Causes of Excessive Screaming in Lovebirds
Usually, when birds are screaming, the reason for their distress can be traced back to an underlying issue that is stressful for the bird. The following items may cause stress in birds:
- Lovebirds can suffer from illness, including nutritional problems, which can result in them vocalizing less or changing their behavior in other ways. Consult a veterinarian if you think your bird may be suffering from an illness.
- The death or death of a member of the family, the addition of a new member to the family, or changing the personality of a family member.
- Whenever there is a change of routine, all too often there is a feeling of loneliness or boredom.
- If you are moving to another home, for example, then your environment will change.
- Nothing can turn a bird into a screamer-like fear, a feeling which can transform her into a wild bird.
- Often, jealousy is related to the addition of another pet or the fact that certain members of the family receive more attention than others.
- There may be a lack of adequate sleep because of cage location, household noise (for example, TV), too much light, or other reasons.
We will be looking at several methods of how to stop your lovebirds from screaming, so it is easier to begin by talking about how not to do it. You should never scold, hit, or yell back at your lovebird because doing so will only make matters worse. It would be great if we could figure out what is causing him to scream and then help him cope with it.

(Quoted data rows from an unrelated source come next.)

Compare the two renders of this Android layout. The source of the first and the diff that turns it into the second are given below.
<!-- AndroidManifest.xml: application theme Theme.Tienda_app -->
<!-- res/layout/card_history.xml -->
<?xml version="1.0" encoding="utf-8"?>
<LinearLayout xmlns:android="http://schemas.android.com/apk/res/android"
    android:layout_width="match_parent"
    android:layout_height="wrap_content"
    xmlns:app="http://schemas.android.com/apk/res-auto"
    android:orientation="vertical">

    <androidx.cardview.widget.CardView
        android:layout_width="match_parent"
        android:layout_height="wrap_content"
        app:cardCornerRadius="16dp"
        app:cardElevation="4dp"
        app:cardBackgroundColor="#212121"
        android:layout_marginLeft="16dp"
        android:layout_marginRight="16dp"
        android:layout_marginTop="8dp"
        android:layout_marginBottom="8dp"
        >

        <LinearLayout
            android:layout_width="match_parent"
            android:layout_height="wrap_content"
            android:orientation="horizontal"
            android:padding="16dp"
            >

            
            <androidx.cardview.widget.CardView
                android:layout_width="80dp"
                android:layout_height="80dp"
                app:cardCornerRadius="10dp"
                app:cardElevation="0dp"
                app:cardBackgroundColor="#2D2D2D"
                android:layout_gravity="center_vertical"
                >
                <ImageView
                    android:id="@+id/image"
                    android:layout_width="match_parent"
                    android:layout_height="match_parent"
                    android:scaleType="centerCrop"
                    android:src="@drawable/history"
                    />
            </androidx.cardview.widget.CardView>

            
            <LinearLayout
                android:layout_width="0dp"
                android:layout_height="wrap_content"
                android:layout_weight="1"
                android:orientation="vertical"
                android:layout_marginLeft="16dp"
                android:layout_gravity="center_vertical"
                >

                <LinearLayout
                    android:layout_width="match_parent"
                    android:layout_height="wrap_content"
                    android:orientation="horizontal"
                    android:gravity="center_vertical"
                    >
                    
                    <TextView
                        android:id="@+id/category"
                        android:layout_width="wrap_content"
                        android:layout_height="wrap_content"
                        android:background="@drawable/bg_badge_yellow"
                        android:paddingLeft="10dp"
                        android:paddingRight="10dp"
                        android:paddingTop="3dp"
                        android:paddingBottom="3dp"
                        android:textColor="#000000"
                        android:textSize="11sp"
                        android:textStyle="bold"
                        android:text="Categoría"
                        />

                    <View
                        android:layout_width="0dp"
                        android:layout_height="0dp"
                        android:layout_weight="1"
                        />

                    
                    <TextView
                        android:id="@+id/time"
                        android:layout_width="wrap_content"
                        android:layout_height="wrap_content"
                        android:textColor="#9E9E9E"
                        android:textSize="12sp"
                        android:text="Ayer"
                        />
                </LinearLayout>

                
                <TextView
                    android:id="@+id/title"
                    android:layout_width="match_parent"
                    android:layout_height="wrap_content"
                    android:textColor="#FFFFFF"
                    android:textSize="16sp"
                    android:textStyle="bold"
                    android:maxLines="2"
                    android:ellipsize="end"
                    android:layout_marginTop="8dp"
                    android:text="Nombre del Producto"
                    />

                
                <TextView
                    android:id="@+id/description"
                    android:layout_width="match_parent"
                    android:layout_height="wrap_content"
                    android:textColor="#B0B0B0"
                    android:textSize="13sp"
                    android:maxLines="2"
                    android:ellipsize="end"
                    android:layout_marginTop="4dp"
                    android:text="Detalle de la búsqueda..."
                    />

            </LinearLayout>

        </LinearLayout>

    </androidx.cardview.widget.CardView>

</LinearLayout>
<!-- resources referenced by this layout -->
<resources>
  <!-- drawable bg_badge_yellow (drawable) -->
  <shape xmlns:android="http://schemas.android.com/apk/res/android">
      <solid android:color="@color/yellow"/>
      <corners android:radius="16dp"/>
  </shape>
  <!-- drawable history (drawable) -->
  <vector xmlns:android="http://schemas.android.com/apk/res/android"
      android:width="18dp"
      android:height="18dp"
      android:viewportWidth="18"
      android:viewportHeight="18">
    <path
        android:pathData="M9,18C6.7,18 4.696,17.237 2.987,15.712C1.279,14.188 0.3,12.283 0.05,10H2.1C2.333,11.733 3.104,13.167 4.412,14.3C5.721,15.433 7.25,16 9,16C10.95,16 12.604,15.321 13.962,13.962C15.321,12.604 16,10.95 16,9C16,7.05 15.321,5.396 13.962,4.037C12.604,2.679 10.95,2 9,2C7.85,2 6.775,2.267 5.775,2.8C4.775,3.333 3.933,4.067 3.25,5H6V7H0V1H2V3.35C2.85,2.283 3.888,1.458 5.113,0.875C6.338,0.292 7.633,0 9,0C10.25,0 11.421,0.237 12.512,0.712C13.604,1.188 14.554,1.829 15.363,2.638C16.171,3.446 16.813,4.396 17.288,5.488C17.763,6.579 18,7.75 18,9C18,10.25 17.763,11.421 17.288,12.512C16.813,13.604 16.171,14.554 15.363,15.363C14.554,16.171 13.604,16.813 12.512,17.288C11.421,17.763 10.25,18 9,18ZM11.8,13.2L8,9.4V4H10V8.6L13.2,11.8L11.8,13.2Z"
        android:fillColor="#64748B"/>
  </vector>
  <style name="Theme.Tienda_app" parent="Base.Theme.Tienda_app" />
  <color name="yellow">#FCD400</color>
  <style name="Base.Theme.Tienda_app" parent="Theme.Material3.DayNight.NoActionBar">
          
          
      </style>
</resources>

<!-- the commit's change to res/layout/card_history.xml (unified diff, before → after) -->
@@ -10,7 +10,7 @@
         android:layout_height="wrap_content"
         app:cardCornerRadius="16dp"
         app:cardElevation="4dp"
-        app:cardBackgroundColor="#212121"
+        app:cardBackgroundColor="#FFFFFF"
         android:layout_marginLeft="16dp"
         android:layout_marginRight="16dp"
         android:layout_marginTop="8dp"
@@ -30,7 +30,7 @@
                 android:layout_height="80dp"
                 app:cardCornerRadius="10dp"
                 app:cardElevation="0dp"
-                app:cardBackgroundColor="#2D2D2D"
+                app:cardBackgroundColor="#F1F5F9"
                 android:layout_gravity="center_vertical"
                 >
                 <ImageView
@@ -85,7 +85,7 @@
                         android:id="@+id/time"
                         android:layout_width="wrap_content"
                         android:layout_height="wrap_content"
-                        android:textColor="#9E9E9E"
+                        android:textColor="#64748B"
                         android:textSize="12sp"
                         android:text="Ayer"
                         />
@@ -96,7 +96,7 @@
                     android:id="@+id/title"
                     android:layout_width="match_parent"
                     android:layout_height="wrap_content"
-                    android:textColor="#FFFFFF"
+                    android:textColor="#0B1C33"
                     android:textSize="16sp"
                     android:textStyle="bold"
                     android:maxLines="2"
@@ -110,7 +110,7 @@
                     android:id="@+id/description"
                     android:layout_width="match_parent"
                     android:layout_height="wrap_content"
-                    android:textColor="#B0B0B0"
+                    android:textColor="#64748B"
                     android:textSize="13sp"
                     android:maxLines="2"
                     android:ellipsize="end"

It is sometimes possible that the cause of anxiety is a specific one – such as those listed above. On the other hand, there are times when you may need to examine his personality to determine the reason for his screaming.
I’d like to place on your attention a few tips you can use to be able to stop your lovebird from screaming when all else fails.
If you look closely, it can be difficult to figure out why a lovebird is screaming! The best thing you can do for your pet is to try a few different things and try out new ideas until you find one or several that work well for him/her.
Lastly, if all else fails, you should not hesitate to return your pet to the breeder from whom you purchased him – the breeder will be aware of any possible genetic problems and will want what is best both for you and your bird at the same time.
Keep in mind there are numerous reasons why lovebirds scream, but with a little bit of patience, you will be able to bring an end to this annoying pattern and start enjoying the reasons why lovebirds make excellent pets.
Ali Shahid is a veterinarian by profession and an animal lover. He loves to give expert opinions about different animals. He has worked in top organization of birds like Bigbird Feed and Poultry Research institute. He loves birds, especially parrots and has great experience in different parrot farms.